Duke student killed in Florida crash; Ala. man charged
Posted March 14, 2014
Updated March 15, 2014
Durham, N.C. — An Alabama man faces several charges related to driving under the influence in connection with a wreck late Friday morning that killed a Duke University senior and seriously injured another while they were on spring break in northern Florida.
A university spokesman said Rebecca DeNardis, 21, of Cary, was traveling in a van with four other students and a staff member with Duke's Outdoor Adventures program when it was hit by another vehicle.
The Florida Highway Patrol said Martin Zackery Hales, 25, was headed west around 11:45 a.m. on Interstate 10 in Okaloosa County when he drove his Ford Explorer across the median and crashed into the DeNardis's van.
According to the Northwest Florida Daily News, both vehicles flipped and ended on the side of the road.
DeNardis was taken to North Okaloosa Hospital Center in Crestview, Fla., where she was pronounced dead. Another student, Joao Correia Marques, 21, of Keohane, N.C., suffered serious injuries and was in stable condition Friday afternoon, according to Duke.
A third student was treated for minor injuries and released from the hospital.
Hales, jailed under a $176,000 bond, faces one count of DUI manslaughter, one count of DUI serious bodily injury, six counts of DUI injury and one count DUI property damage, authorities said.
The Duke contingent was returning to Durham after a five-day canoeing and camping trip along Florida's Blackwater River.
Students on campus Saturday were stunned by the news of her death.

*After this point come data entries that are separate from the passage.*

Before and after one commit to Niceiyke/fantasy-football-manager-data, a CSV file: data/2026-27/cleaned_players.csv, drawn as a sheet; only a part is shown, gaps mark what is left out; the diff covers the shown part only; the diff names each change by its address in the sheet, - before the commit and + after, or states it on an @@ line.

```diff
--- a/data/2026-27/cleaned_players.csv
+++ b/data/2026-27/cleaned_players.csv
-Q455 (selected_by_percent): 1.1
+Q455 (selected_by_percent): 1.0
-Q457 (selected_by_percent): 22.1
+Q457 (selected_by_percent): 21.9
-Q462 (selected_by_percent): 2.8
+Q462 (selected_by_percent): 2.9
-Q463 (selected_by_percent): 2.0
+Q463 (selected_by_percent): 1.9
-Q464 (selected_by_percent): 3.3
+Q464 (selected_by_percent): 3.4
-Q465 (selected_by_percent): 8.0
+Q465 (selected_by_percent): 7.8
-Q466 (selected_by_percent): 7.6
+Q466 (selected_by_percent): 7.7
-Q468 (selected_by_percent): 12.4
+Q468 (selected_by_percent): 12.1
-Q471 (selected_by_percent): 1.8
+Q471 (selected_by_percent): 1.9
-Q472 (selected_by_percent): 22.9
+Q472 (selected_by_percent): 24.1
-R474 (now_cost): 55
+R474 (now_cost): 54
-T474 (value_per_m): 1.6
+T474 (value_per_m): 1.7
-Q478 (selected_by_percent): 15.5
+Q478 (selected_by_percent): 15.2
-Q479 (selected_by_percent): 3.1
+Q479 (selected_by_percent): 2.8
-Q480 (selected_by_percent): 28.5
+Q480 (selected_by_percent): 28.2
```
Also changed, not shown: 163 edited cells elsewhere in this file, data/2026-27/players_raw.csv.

"She was a person with aspirations and ambitions," Duke freshman Lauren Shum said. "It's hard to realize that she won't be able to realize them now that this has happened."

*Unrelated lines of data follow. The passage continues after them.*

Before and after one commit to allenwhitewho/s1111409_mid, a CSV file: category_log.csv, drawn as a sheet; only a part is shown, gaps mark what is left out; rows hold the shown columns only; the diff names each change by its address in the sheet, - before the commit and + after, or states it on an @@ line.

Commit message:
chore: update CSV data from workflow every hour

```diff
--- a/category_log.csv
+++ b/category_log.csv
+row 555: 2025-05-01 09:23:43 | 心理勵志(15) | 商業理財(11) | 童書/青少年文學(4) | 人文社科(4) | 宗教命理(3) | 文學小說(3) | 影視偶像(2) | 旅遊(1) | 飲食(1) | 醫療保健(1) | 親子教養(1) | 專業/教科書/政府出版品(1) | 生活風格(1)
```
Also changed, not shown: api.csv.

DeNardis, a member of Duke's Phi Beta Kappa honor society, double-majored in both computer science and mathematics and was on the dean's list throughout her time at Duke.
She was a recipient of the Braxton Craven Scholarship at Duke, a full scholarship that pays for a student's undergraduate tuition.
She planned to work for Google, where she had interned twice, after graduating in May.
DeNardis graduated from Cary High School, where her former math teacher, Andy Zappia remembered her as someone who would go places.
"She came out of Cary High School getting a full ride to Duke," Zappia said. "You can't do much better than that."
Zappia said her death is difficult for him to understand and is a loss to those whose lives DeNardis would have touched.
"How is this possibly fair to anybody who could have benefited from all the gifts that child had?" he said.
Funeral arrangements are pending. Duke is planning a memorial for DeNardis, a university spokesman said.